You might not think often about how your air conditioner works, but it has to have refrigerant to keep your home cool. This refrigerant is subject to environmental laws, since it contains chemicals.
Based on when your air conditioner was added to your home, it may use R-22, R-410A or R-32 refrigerant. We’ll review the differences and which air conditioner refrigerants are being phased out in Kingsville, as well as how these phaseouts impact you.
What’s R-22 and Why is It Phased Out?
If your air conditioner was added before 2010, it probably uses Freon®. You can find out if your air conditioner has it by reaching us at 361-214-1203. You can also inspect the name plate on your air conditioner condenser, which is situated outside your home. This sticker will have information on what type of refrigerant your AC needs.
Freon, which is also called R-22, contains chlorine. Scientists consider Freon to be bad for the earth’s ozone layer and one that prompts global warming. The Environmental Protection Agency, which governs refrigerants in the United States, outlawed its creation and import in January 2020.
I Use an Air Conditioner with R-22. Do I Need to Get a New One?
It varies. If your air conditioning is working correctly, you can continue to use it. With routine air conditioner maintenance, you can expect your AC to run around 15–20 years. However, the Department of Energy says that removing a 10-year-old air conditioner could save you 20–40% on yearly cooling costs!
If you don’t install a new air conditioner, it might create difficulties if you have to have air conditioning repair down the road, specifically for refrigerant. Repairs might be pricier, as only limited levels of recycled and reclaimed R-22 is on hand.

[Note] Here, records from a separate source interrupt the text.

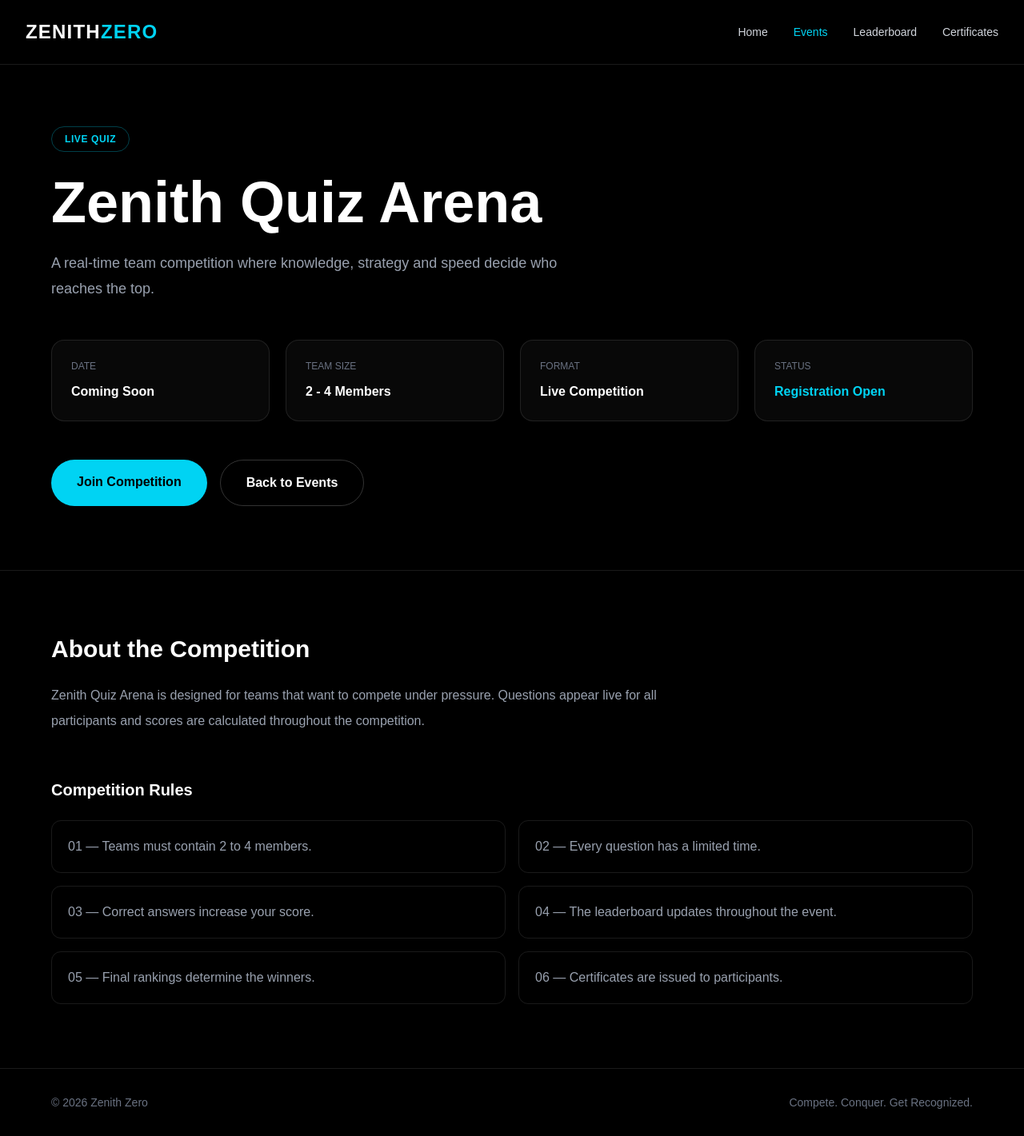
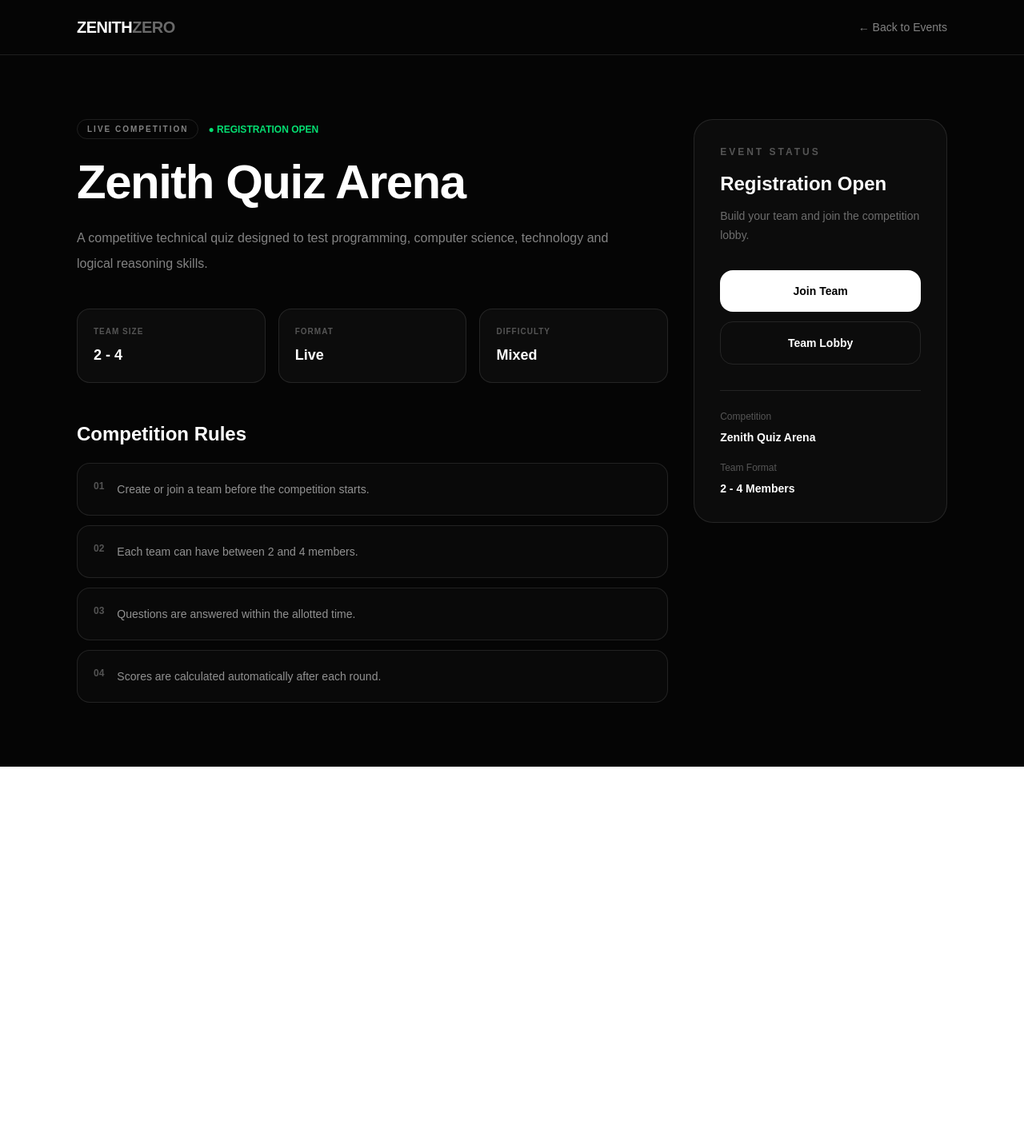
Before and after one commit to niharrai7/zenith-zero, a Next.js app: page /events/event in a window 1280 px wide. Shown: the whole page at 80% size. After the commit the page ends 959 px from the top, so only its background shows below. Built offline with nearby package versions, Linux system fonts and the light colour scheme.

Commit message:
feat: improve event details experience

```diff
--- a/app/events/event/page.js
+++ b/app/events/event/page.js
@@ -1,220 +1,120 @@
-export default function EventDetails() {
+"use client";
+
+import Link from "next/link";
+
+export default function EventDetailsPage() {
   return (
-    <main className="min-h-screen bg-black text-white">
+    <main className="min-h-screen bg-[#050505] text-white">
+      <nav className="border-b border-white/10">
+        <div className="mx-auto flex max-w-6xl items-center justify-between px-5 py-5 sm:px-8">
+          <Link href="/" className="text-xl font-black tracking-tight">
+            ZENITH<span className="text-white/40">ZERO</span>
+          </Link>
 
-      {/* Navbar */}
-      <nav className="flex items-center justify-between border-b border-white/10 px-8 py-6">
-
-        <a
-          href="/"
-          className="text-2xl font-bold tracking-wider"
-        >
-          ZENITH<span className="text-cyan-400">ZERO</span>
-        </a>
-
-        <div className="flex items-center gap-8 text-sm text-gray-300">
-
-          <a
-            href="/"
-            className="transition hover:text-cyan-400"
+          <Link
+            href="/events"
+            className="text-sm text-white/50 transition hover:text-white"
           >
-            Home
-          </a>
-
-          <a
-            href="/events"
-            className="text-cyan-400"
-          >
-            Events
-          </a>
-
-          <a
-            href="/leaderboard"
-            className="transition hover:text-cyan-400"
-          >
-            Leaderboard
-          </a>
-
-          <a
-            href="/certificates"
-            className="transition hover:text-cyan-400"
-          >
-            Certificates
-          </a>
-
+            ← Back to Events
+          </Link>
         </div>
-
       </nav>
 
+      <section className="mx-auto max-w-6xl px-5 py-12 sm:px-8 sm:py-20">
+        <div className="grid gap-8 lg:grid-cols-[1.4fr_0.6fr]">
+          <div>
+            <div className="flex flex-wrap items-center gap-3">
+              <span className="rounded-full border border-white/10 px-3 py-1 text-[10px] font-bold tracking-[0.2em] text-white/50">
+                LIVE COMPETITION
+              </span>
 
-      {/* Event Hero */}
-      <section className="px-6 py-20">
-
-        <div className="mx-auto max-w-6xl">
-
-          <span className="rounded-full border border-cyan-400/30 px-4 py-2 text-xs font-semibold tracking-wider text-cyan-400">
-            LIVE QUIZ
-          </span>
-
-          <h1 className="mt-8 text-5xl font-black md:text-7xl">
-            Zenith Quiz Arena
-          </h1>
-
-          <p className="mt-6 max-w-2xl text-lg leading-8 text-gray-400">
-            A real-time team competition where knowledge,
-            strategy and speed decide who reaches the top.
-          </p>
-
-
-          {/* Event Information */}
-          <div className="mt-12 grid gap-5 md:grid-cols-4">
-
-            <div className="rounded-2xl border border-white/10 bg-white/[0.03] p-6">
-              <p className="text-xs text-gray-500">
-                DATE
-              </p>
-
-              <p className="mt-3 font-semibold">
-                Coming Soon
-              </p>
+              <span className="text-xs font-bold text-green-400">
+                ● REGISTRATION OPEN
+              </span>
             </div>
 
+            <h1 className="mt-6 text-4xl font-black tracking-tight sm:text-6xl">
+              Zenith Quiz Arena
+            </h1>
 
-            <div className="rounded-2xl border border-white/10 bg-white/[0.03] p-6">
-              <p className="text-xs text-gray-500">
-                TEAM SIZE
-              </p>
+            <p className="mt-6 max-w-2xl text-base leading-8 text-white/50">
+              A competitive technical quiz designed to test programming,
+              computer science, technology and logical reasoning skills.
+            </p>
 
-              <p className="mt-3 font-semibold">
-                2 - 4 Members
-              </p>
+            <div className="mt-10 grid gap-4 sm:grid-cols-3">
+              <InfoCard title="Team Size" value="2 - 4" />
+              <InfoCard title="Format" value="Live" />
+              <InfoCard title="Difficulty" value="Mixed" />
             </div>
 
+            <div className="mt-12">
+              <h2 className="text-2xl font-bold">Competition Rules</h2>
 
-            <div className="rounded-2xl border border-white/10 bg-white/[0.03] p-6">
-              <p className="text-xs text-gray-500">
-                FORMAT
-              </p>
-
-              <p className="mt-3 font-semibold">
-                Live Competition
-              </p>
+              <div className="mt-5 space-y-3">
+                <Rule number="01" text="Create or join a team before the competition starts." />
+                <Rule number="02" text="Each team can have between 2 and 4 members." />
+                <Rule number="03" text="Questions are answered within the allotted time." />
+                <Rule number="04" text="Scores are calculated automatically after each round." />
+              </div>
             </div>
-
-
-            <div className="rounded-2xl border border-white/10 bg-white/[0.03] p-6">
-              <p className="text-xs text-gray-500">
-                STATUS
-              </p>
-
-              <p className="mt-3 font-semibold text-cyan-400">
-                Registration Open
-              </p>
-            </div>
-
           </div>
 
+          <aside className="h-fit rounded-3xl border border-white/10 bg-white/[0.03] p-6 sm:p-8">
+            <p className="text-xs font-bold uppercase tracking-[0.25em] text-white/30">
+              Event Status
+            </p>
 
-          {/* Buttons */}
-          <div className="mt-12 flex flex-col gap-4 sm:flex-row">
+            <h2 className="mt-4 text-2xl font-bold">Registration Open</h2>
 
-            <a
+            <p className="mt-3 text-sm leading-6 text-white/40">
+              Build your team and join the competition lobby.
+            </p>
+
+            <Link
               href="/events/event/join"
-              className="rounded-full bg-cyan-400 px-8 py-4 text-center font-bold text-black transition hover:bg-cyan-300"
+              className="mt-8 flex w-full items-center justify-center rounded-2xl bg-white px-5 py-4 text-sm font-bold text-black transition hover:bg-white/90"
             >
-              Join Competition
-            </a>
+              Join Team
+            </Link>
 
-            <a
-              href="/events"
-              className="rounded-full border border-white/20 px-8 py-4 text-center font-bold transition hover:border-cyan-400 hover:text-cyan-400"
+            <Link
+              href="/events/event/team"
+              className="mt-3 flex w-full items-center justify-center rounded-2xl border border-white/10 px-5 py-4 text-sm font-semibold text-white transition hover:bg-white/5"
             >
-              Back to Events
-            </a>
+              Team Lobby
+            </Link>
 
-          </div>
+            <div className="mt-8 border-t border-white/10 pt-6">
+              <p className="text-xs text-white/30">Competition</p>
+              <p className="mt-2 text-sm font-semibold">Zenith Quiz Arena</p>
 
+              <p className="mt-5 text-xs text-white/30">Team Format</p>
+              <p className="mt-2 text-sm font-semibold">2 - 4 Members</p>
+            </div>
+          </aside>
         </div>
-
       </section>
-
-
-      {/* About */}
-      <section className="border-t border-white/10 px-6 py-20">
-
-        <div className="mx-auto max-w-6xl">
-
-          <h2 className="text-3xl font-bold">
-            About the Competition
-          </h2>
-
-          <p className="mt-6 max-w-3xl leading-8 text-gray-400">
-            Zenith Quiz Arena is designed for teams that want
-            to compete under pressure. Questions appear live
-            for all participants and scores are calculated
-            throughout the competition.
-          </p>
-
-
-          {/* Rules */}
-          <div className="mt-14">
-
-            <h3 className="text-xl font-bold">
-              Competition Rules
-            </h3>
-
-            <div className="mt-6 grid gap-4 md:grid-cols-2">
-
-              <div className="rounded-xl border border-white/10 p-5 text-gray-400">
-                01 — Teams must contain 2 to 4 members.
-              </div>
-
-              <div className="rounded-xl border border-white/10 p-5 text-gray-400">
-                02 — Every question has a limited time.
-              </div>
-
-              <div className="rounded-xl border border-white/10 p-5 text-gray-400">
-                03 — Correct answers increase your score.
-              </div>
-
-              <div className="rounded-xl border border-white/10 p-5 text-gray-400">
-                04 — The leaderboard updates throughout the event.
-              </div>
-
-              <div className="rounded-xl border border-white/10 p-5 text-gray-400">
-                05 — Final rankings determine the winners.
-              </div>
-
-              <div className="rounded-xl border border-white/10 p-5 text-gray-400">
-                06 — Certificates are issued to participants.
-              </div>
-
-            </div>
-
-          </div>
-
-        </div>
-
-      </section>
-
-
-      {/* Footer */}
-      <footer className="border-t border-white/10 px-8 py-8">
-
-        <div className="mx-auto flex max-w-6xl justify-between text-sm text-gray-500">
-
-          <p>
-            © 2026 Zenith Zero
-          </p>
-
-          <p>
-            Compete. Conquer. Get Recognized.
-          </p>
-
-        </div>
-
-      </footer>
-
     </main>
   );
 }
+
+function InfoCard({ title, value }) {
+  return (
+    <div className="rounded-2xl border border-white/10 bg-white/[0.03] p-5">
+      <p className="text-[10px] font-bold uppercase tracking-widest text-white/30">
+        {title}
+      </p>
+      <p className="mt-2 text-lg font-bold">{value}</p>
+    </div>
+  );
+}
+
+function Rule({ number, text }) {
+  return (
+    <div className="flex gap-4 rounded-2xl border border-white/10 bg-white/[0.02] p-5">
+      <span className="text-xs font-bold text-white/30">{number}</span>
+      <p className="text-sm leading-6 text-white/55">{text}</p>
+    </div>
+  );
+}
```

With the end of R-22, most new air conditioners now have Puron®. Also called R-410A, this refrigerant was developed to keep the ozone layer healthy. As it requires an incompatible pressure level, it isn’t compatible with air conditioners that use R-22 for cooling.
However, Puron still has the likelihood to create global warming. As a consequence, it might also eventually be discontinued. Although it hasn’t been communicated yet for residential air conditioners, it’s expected sometime this decade.
What Refrigerant Will Take the Place of R-410A?
In preparation of the end, some manufacturers have initiated using R-32 in new air conditioners. This refrigerant is classified low for global warming likelihood—approximately one-third less than R-410A. And it also lowers energy expenditure by around 10%, according to the Intergovernmental Panel on Climate Change’s Fourth Assessment Report. That’s savings that may be forwarded on to you through your energy expenses.
Four Seasons Air Conditioning and Heating LLC Can Help with All Your Air Conditioning Needs
In summary, the modifications to air conditioner refrigerant probably won’t affect you greatly until you have to have repairs. But as we mentioned previously, refrigerant-related repairs can be pricier since there are the reduced quantities that are accessible.
Not to mention, your air conditioner often stops working at the worst time, typically on the muggiest day when we’re receiving a lot of other appointments for AC repair.
If your air conditioner uses an outdated refrigerant or is getting old, we advise upgrading to a new, energy-efficient air conditioner. This ensures a trouble-free summer and might even reduce your electrical bills, especially if you get an ENERGY STAR®-rated air conditioner. Plus, Four Seasons Air Conditioning and Heating LLC has many financing programs to make your new air conditioner fit your budget. Contact us at 361-214-1203 to begin today with a free estimate.